### WHAT NEEDS TO BE DONE
In the data that follows, count every line holding the string "MySQL" and give the count alone.

Extracted data entries
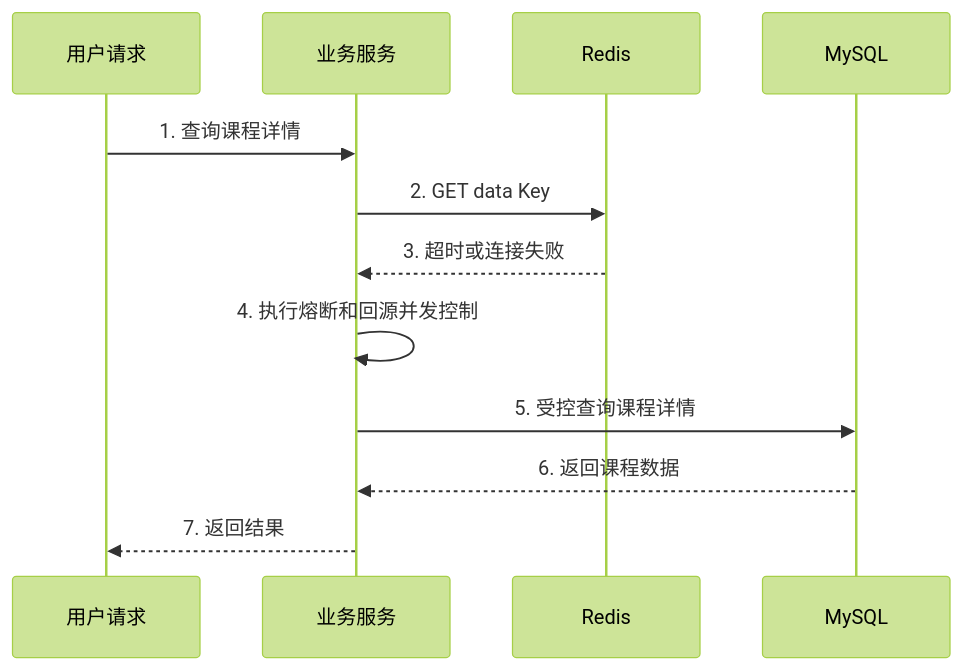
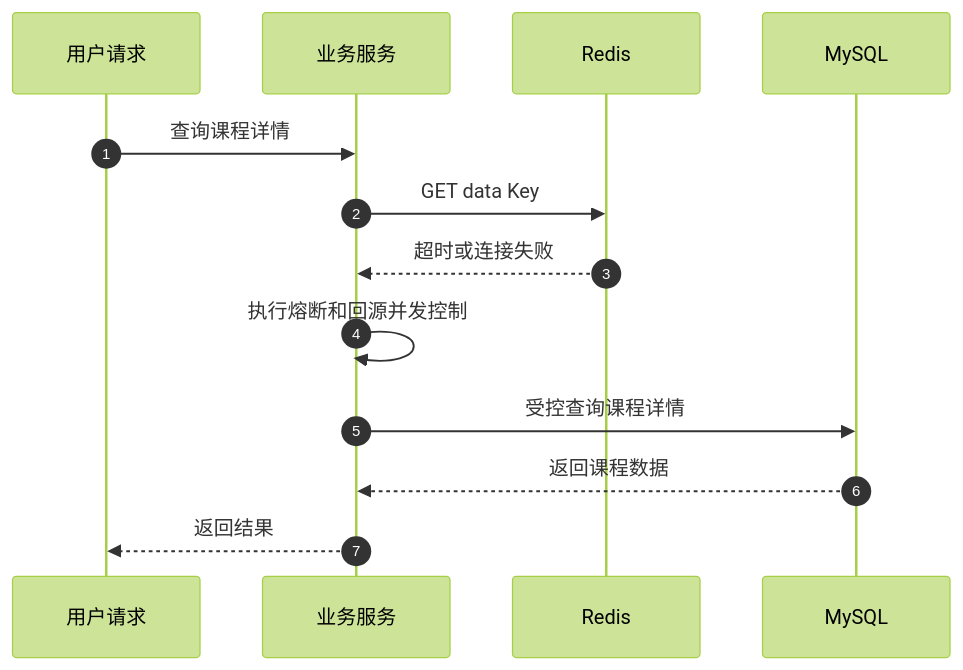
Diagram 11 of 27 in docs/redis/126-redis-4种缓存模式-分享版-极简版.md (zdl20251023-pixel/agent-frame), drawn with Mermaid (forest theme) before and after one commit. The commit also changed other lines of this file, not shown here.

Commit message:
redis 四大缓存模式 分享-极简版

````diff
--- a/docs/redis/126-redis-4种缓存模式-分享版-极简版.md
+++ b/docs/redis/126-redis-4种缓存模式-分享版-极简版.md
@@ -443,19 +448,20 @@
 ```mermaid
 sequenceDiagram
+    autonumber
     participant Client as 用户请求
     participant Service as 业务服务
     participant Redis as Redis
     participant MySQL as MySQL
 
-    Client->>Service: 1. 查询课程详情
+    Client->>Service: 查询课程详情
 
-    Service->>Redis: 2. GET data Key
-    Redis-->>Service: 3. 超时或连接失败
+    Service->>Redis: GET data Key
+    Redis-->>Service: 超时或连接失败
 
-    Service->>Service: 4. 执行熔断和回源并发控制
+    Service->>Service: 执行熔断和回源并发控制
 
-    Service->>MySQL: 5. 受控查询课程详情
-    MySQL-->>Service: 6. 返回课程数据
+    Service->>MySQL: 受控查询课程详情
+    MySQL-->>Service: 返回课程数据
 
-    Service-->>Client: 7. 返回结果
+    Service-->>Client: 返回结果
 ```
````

### RESPONSE
5